    Actually the rich are rich because they work for it and they take the risk's involved to get rich. Many people take that risk and lose everything. You can do the same if you care to instead of complaining and blaming them for your fear and failures. Oh I am not rich, but have owned my own business, twice. So yes I did take risk's and di quite well one time and not so good the first time. Anyone can do it. Stop crying.

  • rdcress Dec 9, 2013

    The situational relativism and ethics expressed in many comments is interesting. I guess it's no wonder why people interpret the application of the law or should I say the lack of application when it benefits their agenda. 1st Amendment rights do not allow the violation of other laws. These moral monday protesters certainly have every right to engage in all these activities outside the chamber but when they engage in disruptive activities that prohibit others from performing the jobs for which they are paid or when it prohibits others from exercising their own rights, it's a crime. Our rights do not exist exclusive of others' rights. We can't exercise our rights when it violates the rights of others. Sadly the leftist/socialist/progressives simply don't understand that concept and want to throw their little temper tantrums whenever and where ever they choose. They should pay court costs too.

  • humm61 Dec 7, 2013

    Is anyone surprised by yet another gross miscarriage of justice in this state. We are on a hot streak to being the all-time laughing stock of the rest of the nation - and much of the civilized world. Congratulations, North Carolina.

  • notexactly Dec 6, 2013

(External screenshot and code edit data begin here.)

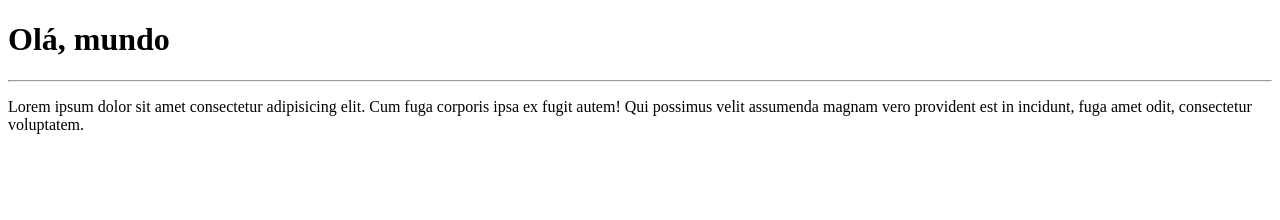
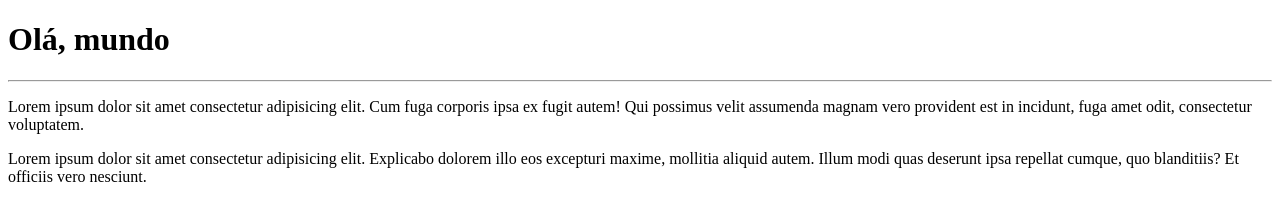
Before and after one commit to jeanalves15/Ola-mundo, a plain HTML site: page site-exempo/index.html in a window 1280 px wide. Drawn offline with Linux system fonts and the light colour scheme.

Commit message:
add um paragrafo

```diff
--- a/site-exempo/index.html
+++ b/site-exempo/index.html
@@ -9,6 +9,7 @@
     <h1>Olá, mundo</h1>
     <hr>
     <p>Lorem ipsum dolor sit amet consectetur adipisicing elit. Cum fuga corporis ipsa ex fugit autem! Qui possimus velit assumenda magnam vero provident est in incidunt, fuga amet odit, consectetur voluptatem.</p>
+    <p>Lorem ipsum dolor sit amet consectetur adipisicing elit. Explicabo dolorem illo eos excepturi maxime, mollitia aliquid autem. Illum modi quas deserunt ipsa repellat cumque, quo blanditiis? Et officiis vero nesciunt.</p>
 
 </body>
 </html>
```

    um dems are. they want as many black, white, or any color person on the government dime for their votes. You are a slave to them for the handouts, even if you need it or not. And affirmative action is a racists program against white men! I personally, years ago did not get a job because of it. A black person less experienced than myself got the job. How do I know, I was very close to the person that was going to hire me. That person said I had the job until the upper brass came down and said we have to hire a black person or a minority. That is racism all day long friends. Believe it or not, it happens more than you care to admit.

  • seapeeay Dec 6, 2013

    Just a what if:

    It's a presidential speech to the US Senate. The president is black.

    The US Senate is majority democrat.

    The crowd uses their right to free speech and chants and sings and waves signs to the point that senators cannot hear the president's speech and he is speaking on something important, just say Obamacare. OR DO THEY USE THEIR RIGHT TO FREE SPEECH AT ALL.

    Would the secret service and capital police allow these protestors to continue to protest to the point that the president cannot be heard and the senate cannot hear what they need to decide on their vote?

    I don't think there is any way they would be allowed to protest the way they have in ANY government session.

    How much are court costs now anyways? High $200's? If convicted again on appeal, they should charged the cost of the trial.

  • scvmcdoc Dec 6, 2013

    goldenosprey, I am saying that having a college fund open to only people of a certain race or a pageant open to only one race is racism at it's finest and discriminatory as all get out. Your TV examples do not begin to hold water because there are people of all races on these channels and they do not proclaim themselves to one particular race. Furthermore your first example, the Golf Channel is a joke considering the most watched golfer in the world is a black man (lol). As for caucuses no caucus REP or DEM is based on race other than the Black Caucus, that pretty much is the text book example of racism. Lastly, what has Barber and the NAACP done to advance their race in recent times. Further, if I went out tomorrow and started a group under the name NAAWP don't tell me one minute that I and anyone who joined would immediately be labeled a racist.

    A world without racism means the same rules and standards for everyone.

  • goldenosprey Dec 6, 2013

    scvmcdoc, In a place where the predominate population, hegemony, economic power and culture are white, there should be no need for even whiter versions of pageants, tv channels, etc. The black versions are reactions to exclusions which were historically quite real.

    Besides, we have a lot of the things mentioned in your post.
    We don't have WHite television but we have the Golf Channel, SciFi, etc.Pretty much any congressional caucus that is predominantly republican is "white." As for an "NAAWP", do you not think white folks are sufficiently advanced?

  • RamsesIV Dec 6, 2013

    We have some crooked things going on in this State. Rev. Barber is all about helping those who cannot help themselves. I doubt he disrupted anything. Look at what is going on in our state. NC has one of the highest percentage rates of unemployment yet people from out of our state are getting hired and paid BIG BUCKS to move here while more qualified North Carolinians can do their job better. I defend Rev. Barber. All these ugly comments prove WE have not changed. There is still cruel and unjust racism...and talk about hypocrites? I mean, come on, look at North Carolina's medicaid and unemployment situation. There are many SELFISH people that could care less about helping those less fortunate. All they care about is putting money in their own pockets. Selfishness is a sin and Christ sees it. SHAME ON YOU!

    Exactly which "less fortunate" is the Rev. helping? He missed no meals in his prime time t.v. arrests. It was a stunt to bolster his own pockets. Please give an e

  • delta29alpha Dec 6, 2013

    That's good.

  • SisterChristian Dec 5, 2013